Halperin, John. C. P. Snow: An Oral Biography. New York: St. Martin’s Press, 1983. A series of interviews conducted during the last two years of Snow’s life. Not indexed, but contains frequent references to The Conscience of the Rich and related matters. A brief conversation with Lady Snow (Pamela Hansford Johnson) is recorded in an appendix. Some photographs.

Karl, Frederick F. C. P. Snow: The Politics of Conscience. Carbondale: Southern Illinois University Press, 1963. The chapter on The Conscience of the Rich concentrates primarily on three characters. Charles and Lewis are discussed as “Snow’s alternatives to the typical existential hero,” and Leonard as a reactionary who, although charming, is essentially a fool. Interesting but oversimplified. Includes a fictional chronology based on the first eight books of the “Strangers and Brothers” series.

Ramanathan, Suguna. The Novels of C. P. Snow: A Critical Introduction. London: Macmillan, 1978. Short but insightful. Although references to The Conscience of the Rich are scattered, provides a good overview of Snow’s novels and useful comments about his originality. Bibliography.

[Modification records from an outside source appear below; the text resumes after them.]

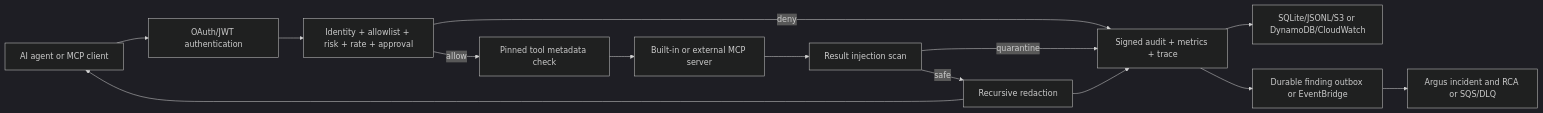
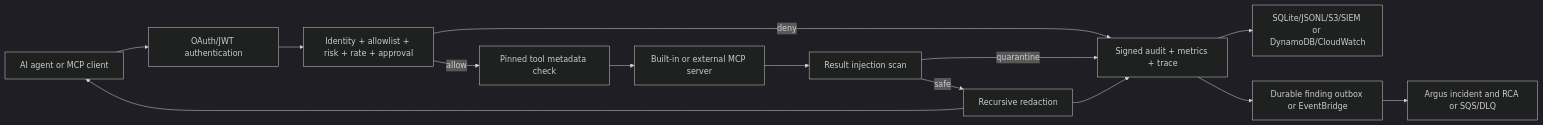
The diagram in README.md (gaurav-gs7/Verdikt), drawn with Mermaid (dark theme) before and after one commit. The commit also changed other lines of this file and 67 other files, not shown here.

````diff
--- a/README.md
+++ b/README.md
@@ -52,16 +54,16 @@
 ```mermaid
 flowchart LR
     Agent["AI agent or MCP client"] --> Auth["OAuth/JWT authentication"]
     Auth --> Request["Identity + allowlist + risk + rate + approval"]
     Request -->|"deny"| Evidence["Signed audit + metrics + trace"]
     Request -->|"allow"| Integrity["Pinned tool metadata check"]
     Integrity --> Upstream["Built-in or external MCP server"]
     Upstream --> Inspect["Result injection scan"]
     Inspect -->|"quarantine"| Evidence
     Inspect -->|"safe"| Redact["Recursive redaction"]
     Redact --> Agent
     Redact --> Evidence
-    Evidence --> Sink["SQLite/JSONL/S3 or DynamoDB/CloudWatch"]
+    Evidence --> Sink["SQLite/JSONL/S3/SIEM or DynamoDB/CloudWatch"]
     Evidence --> Finding["Durable finding outbox or EventBridge"]
     Finding --> Incident["Argus incident and RCA or SQS/DLQ"]
 ```
````
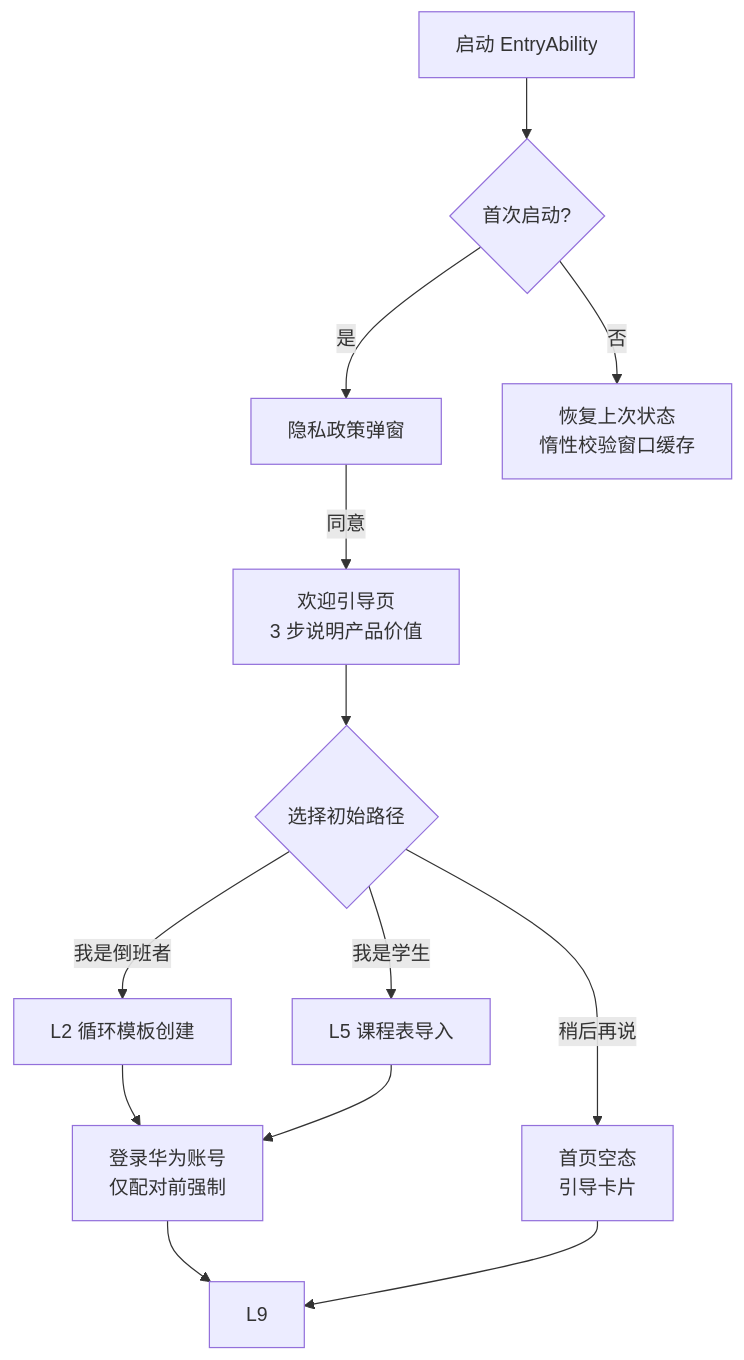
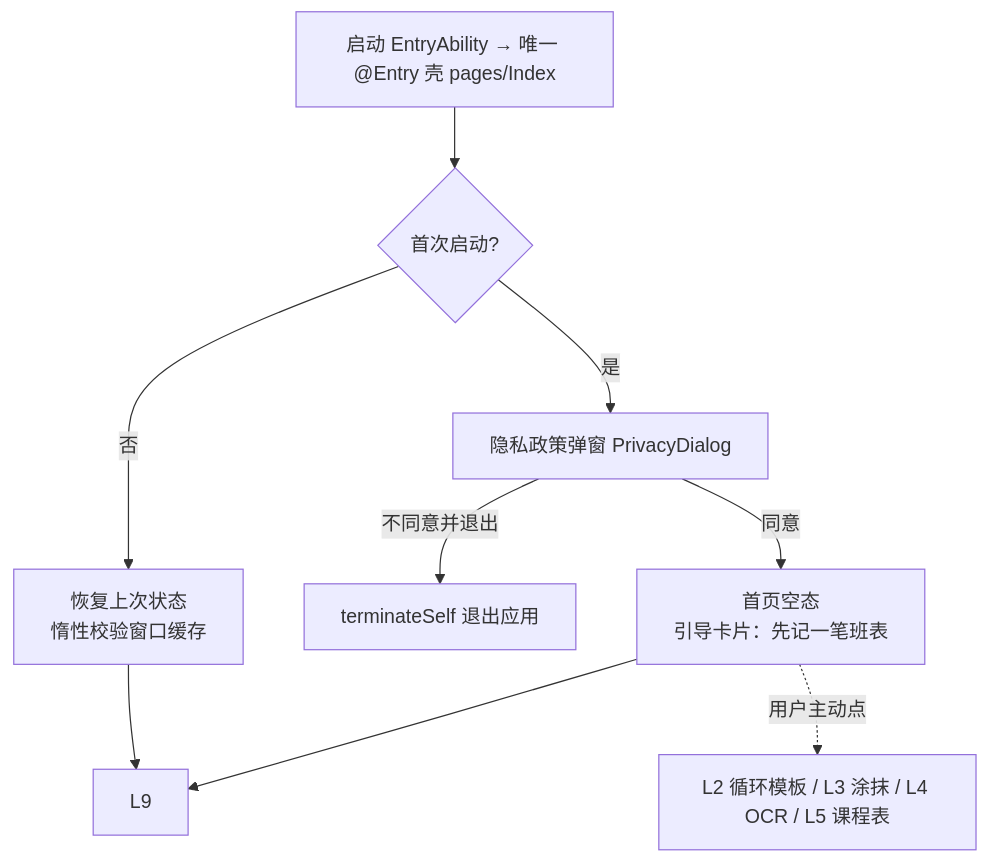
Before and after one commit to Shen-Yuuu/CommonRestday: the second of 14 diagrams in docs/03-功能链路设计.md, drawn with Mermaid. The commit also changed other lines of this file and 9 other files, not shown here.

````diff
--- a/docs/03-功能链路设计.md
+++ b/docs/03-功能链路设计.md
@@ -29,14 +35,11 @@
 ```mermaid
 flowchart TD
-    A[启动 EntryAbility] --> B{首次启动?}
-    B -- 是 --> C[隐私政策弹窗]
-    C -- 同意 --> D[欢迎引导页\n3 步说明产品价值]
-    D --> E{选择初始路径}
-    E -- 我是倒班者 --> F[L2 循环模板创建]
-    E -- 我是学生 --> G[L5 课程表导入]
-    E -- 稍后再说 --> H[首页空态\n引导卡片]
+    A[启动 EntryAbility → 唯一 @Entry 壳 pages/Index] --> B{首次启动?}
+    B -- 是 --> C[隐私政策弹窗 PrivacyDialog]
+    C -- 同意 --> H[首页空态\n引导卡片：先记一笔班表]
+    C -- 不同意并退出 --> X[terminateSelf 退出应用]
     B -- 否 --> I[恢复上次状态\n惰性校验窗口缓存]
-    F & G --> J[登录华为账号\n仅配对前强制]
-    J --> L9
     H --> L9
+    I --> L9
+    H -.用户主动点.-> F[L2 循环模板 / L3 涂抹 / L4 OCR / L5 课程表]
 ```
````
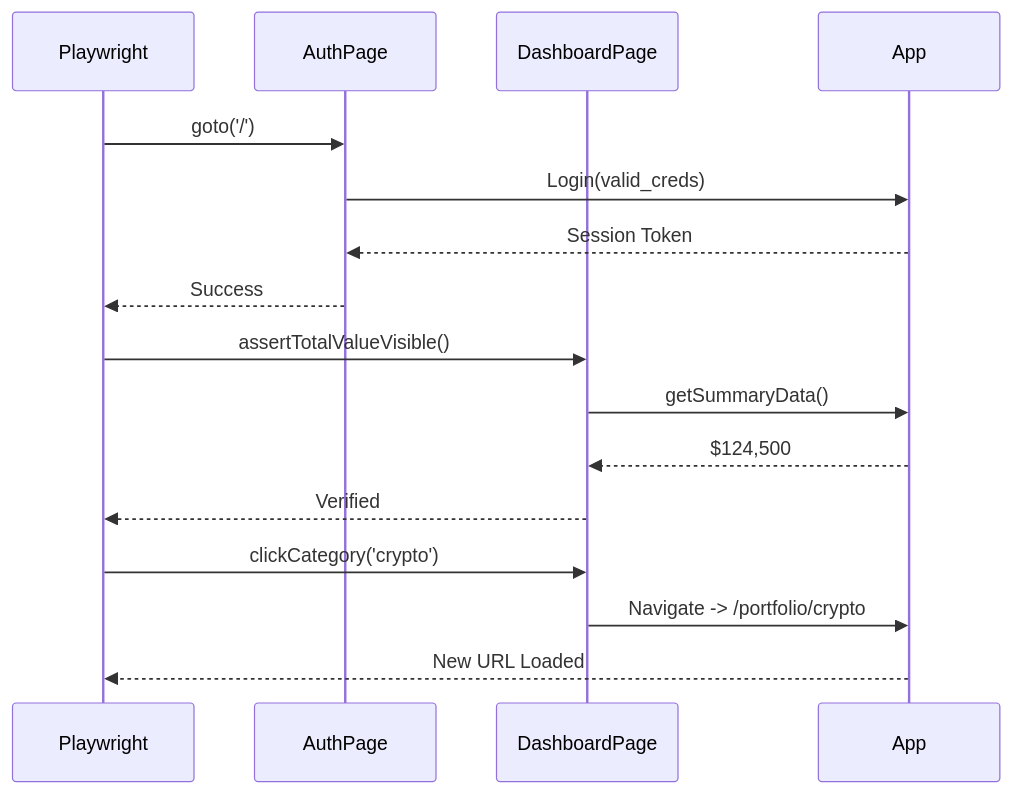
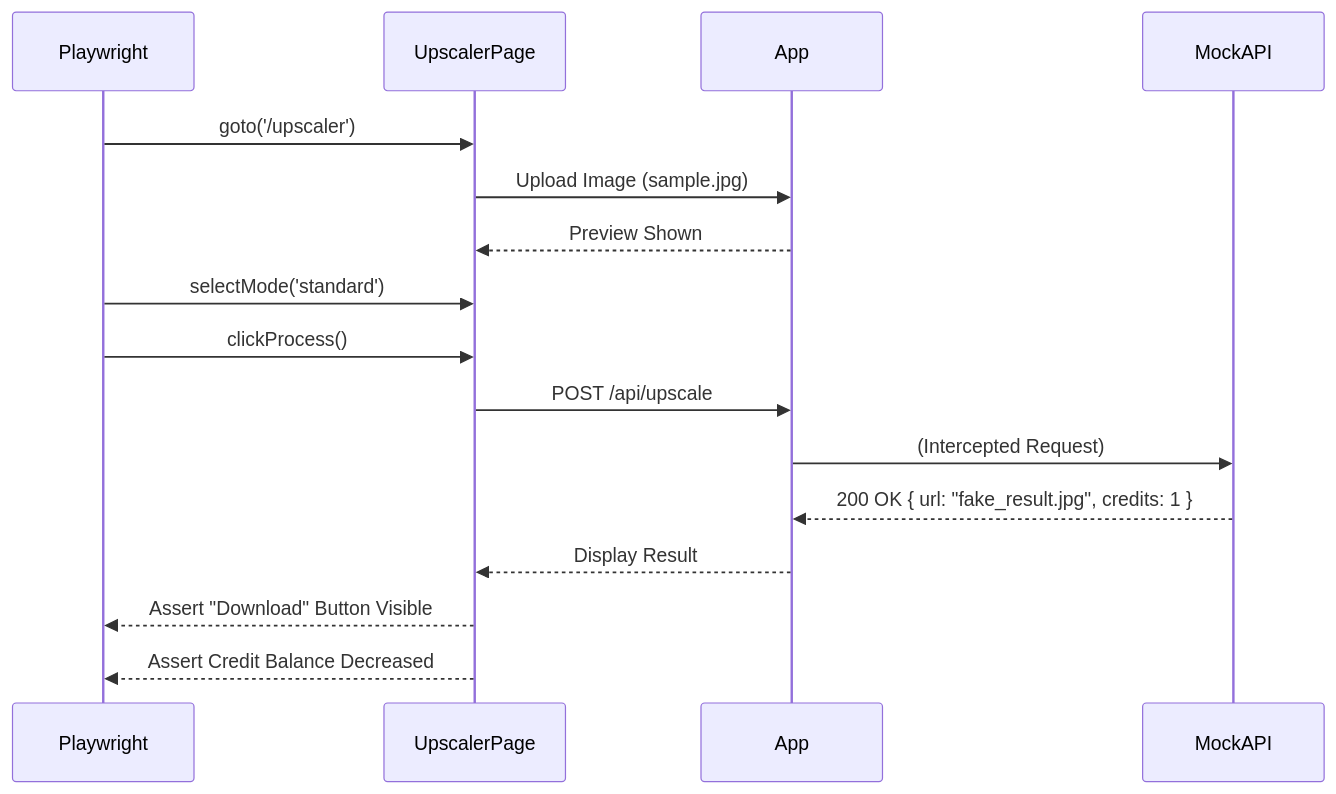
The third of 3 diagrams in docs/plans/002-e2e-testing-strategy.md (jonit-dev/pixelperfect), drawn with Mermaid before and after one commit. The commit also changed other lines of this file and 9 other files, not shown here.

````diff
--- a/docs/plans/002-e2e-testing-strategy.md
+++ b/docs/plans/002-e2e-testing-strategy.md
@@ -106,21 +110,22 @@
 ```mermaid
 sequenceDiagram
     participant Test as Playwright
-    participant Auth as AuthPage
-    participant Dash as DashboardPage
+    participant Page as UpscalerPage
     participant App
+    participant MockAPI
 
-    Test->>Auth: goto('/')
-    Auth->>App: Login(valid_creds)
-    App-->>Auth: Session Token
-    Auth-->>Test: Success
+    Test->>Page: goto('/upscaler')
+    Page->>App: Upload Image (sample.jpg)
+    App-->>Page: Preview Shown
 
-    Test->>Dash: assertTotalValueVisible()
-    Dash->>App: getSummaryData()
-    App-->>Dash: $124,500
-    Dash-->>Test: Verified
+    Test->>Page: selectMode('standard')
+    Test->>Page: clickProcess()
 
-    Test->>Dash: clickCategory('crypto')
-    Dash->>App: Navigate -> /portfolio/crypto
-    App-->>Test: New URL Loaded
+    Page->>App: POST /api/upscale
+    App->>MockAPI: (Intercepted Request)
+    MockAPI-->>App: 200 OK { url: "fake_result.jpg", credits: 1 }
+
+    App-->>Page: Display Result
+    Page-->>Test: Assert "Download" Button Visible
+    Page-->>Test: Assert Credit Balance Decreased
 ```
````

Shusterman, David. C. P. Snow. Rev. ed. Boston: Twayne, 1991. A good starting point for the study of Snow. Three chapters are devoted to the “Strangers and Brothers” series. Biographical information, including a chronology, extensive notes and references, and a select bibliography. Secondary sources are annotated.